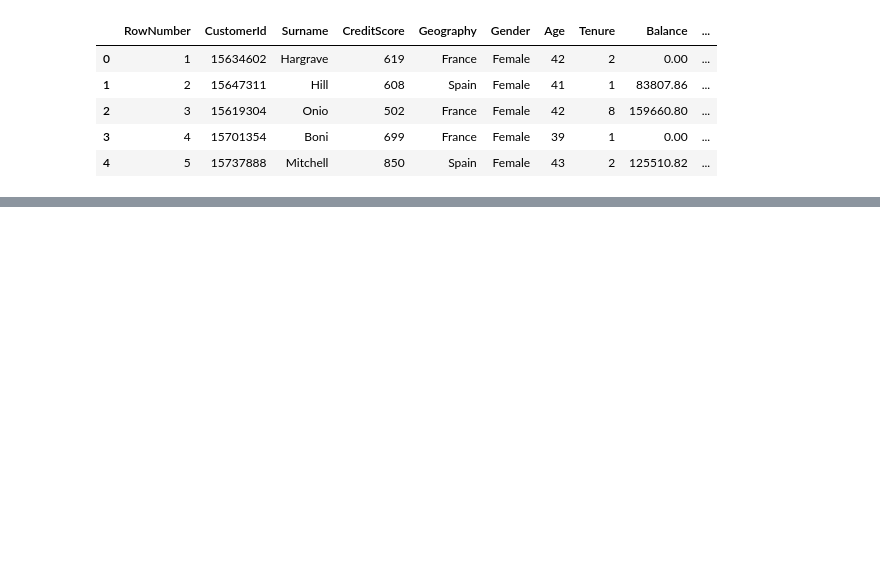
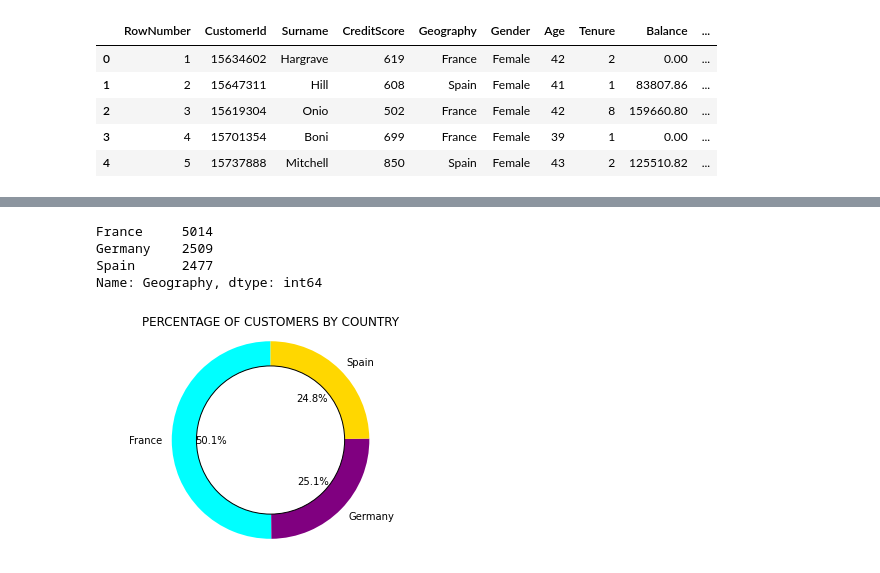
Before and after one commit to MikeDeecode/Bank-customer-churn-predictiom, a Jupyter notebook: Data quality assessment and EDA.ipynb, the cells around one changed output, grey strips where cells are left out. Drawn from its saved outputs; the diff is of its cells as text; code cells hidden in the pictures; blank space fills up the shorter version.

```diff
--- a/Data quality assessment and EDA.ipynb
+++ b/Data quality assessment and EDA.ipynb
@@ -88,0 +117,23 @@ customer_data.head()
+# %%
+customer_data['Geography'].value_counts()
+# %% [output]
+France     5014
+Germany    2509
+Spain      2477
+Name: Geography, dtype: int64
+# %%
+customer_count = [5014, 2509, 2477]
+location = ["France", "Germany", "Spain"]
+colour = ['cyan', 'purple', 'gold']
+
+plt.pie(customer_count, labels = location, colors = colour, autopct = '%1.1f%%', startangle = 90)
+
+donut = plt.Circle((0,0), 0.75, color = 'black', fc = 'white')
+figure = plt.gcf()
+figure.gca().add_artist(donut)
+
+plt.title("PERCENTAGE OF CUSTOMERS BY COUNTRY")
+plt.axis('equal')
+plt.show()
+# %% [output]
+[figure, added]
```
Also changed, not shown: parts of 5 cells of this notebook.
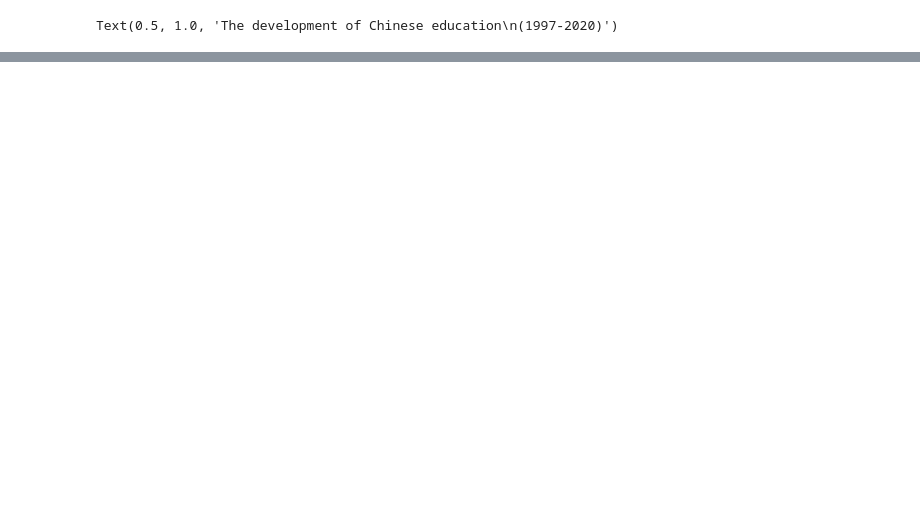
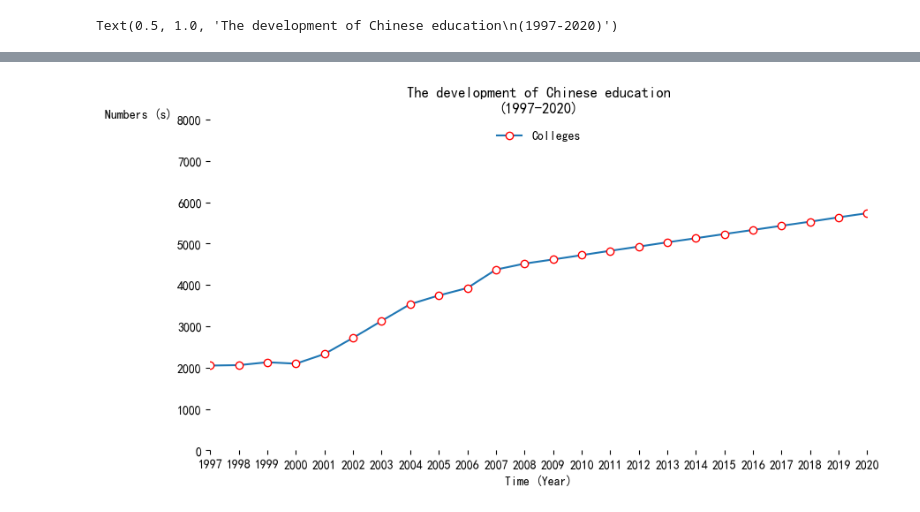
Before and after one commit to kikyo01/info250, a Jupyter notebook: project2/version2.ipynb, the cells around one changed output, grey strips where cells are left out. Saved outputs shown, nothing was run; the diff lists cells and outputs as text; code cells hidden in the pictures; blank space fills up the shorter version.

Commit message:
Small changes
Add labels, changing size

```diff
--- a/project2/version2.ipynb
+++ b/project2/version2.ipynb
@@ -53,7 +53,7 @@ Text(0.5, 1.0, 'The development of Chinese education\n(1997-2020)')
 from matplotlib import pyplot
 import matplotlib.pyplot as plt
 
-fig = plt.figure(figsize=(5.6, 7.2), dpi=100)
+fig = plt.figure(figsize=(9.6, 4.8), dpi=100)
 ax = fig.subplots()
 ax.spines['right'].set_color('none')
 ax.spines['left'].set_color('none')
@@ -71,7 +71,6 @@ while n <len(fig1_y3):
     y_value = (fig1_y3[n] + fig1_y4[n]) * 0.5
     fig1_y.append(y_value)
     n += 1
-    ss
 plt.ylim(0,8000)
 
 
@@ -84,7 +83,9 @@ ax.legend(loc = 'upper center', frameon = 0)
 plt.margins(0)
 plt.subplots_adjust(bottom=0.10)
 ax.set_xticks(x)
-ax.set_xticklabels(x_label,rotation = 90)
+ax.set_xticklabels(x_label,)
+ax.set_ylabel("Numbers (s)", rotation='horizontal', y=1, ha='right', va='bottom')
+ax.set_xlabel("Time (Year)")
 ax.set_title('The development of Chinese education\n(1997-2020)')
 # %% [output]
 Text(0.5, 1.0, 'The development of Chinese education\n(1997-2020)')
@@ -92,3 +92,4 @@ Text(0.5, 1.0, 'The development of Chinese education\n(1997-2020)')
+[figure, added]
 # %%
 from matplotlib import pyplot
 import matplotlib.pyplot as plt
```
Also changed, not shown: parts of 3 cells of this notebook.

==============================

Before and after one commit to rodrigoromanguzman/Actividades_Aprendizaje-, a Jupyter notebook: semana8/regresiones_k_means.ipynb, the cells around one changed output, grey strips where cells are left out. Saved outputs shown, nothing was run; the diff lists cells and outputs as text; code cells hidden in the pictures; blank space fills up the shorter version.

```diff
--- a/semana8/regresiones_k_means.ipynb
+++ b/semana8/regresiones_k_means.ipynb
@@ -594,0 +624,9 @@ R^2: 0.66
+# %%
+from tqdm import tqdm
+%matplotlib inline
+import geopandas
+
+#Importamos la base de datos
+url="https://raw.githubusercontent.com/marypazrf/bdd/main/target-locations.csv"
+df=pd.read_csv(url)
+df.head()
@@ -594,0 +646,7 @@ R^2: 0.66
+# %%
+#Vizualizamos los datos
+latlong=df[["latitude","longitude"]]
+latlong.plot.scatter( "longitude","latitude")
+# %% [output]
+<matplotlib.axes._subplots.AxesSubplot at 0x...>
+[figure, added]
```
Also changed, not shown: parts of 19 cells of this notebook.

==============================

**Exercise:**
Copy each line of the data that contains the word "datos".

**Solution to this task:**
+#Importamos la base de datos
+#Vizualizamos los datos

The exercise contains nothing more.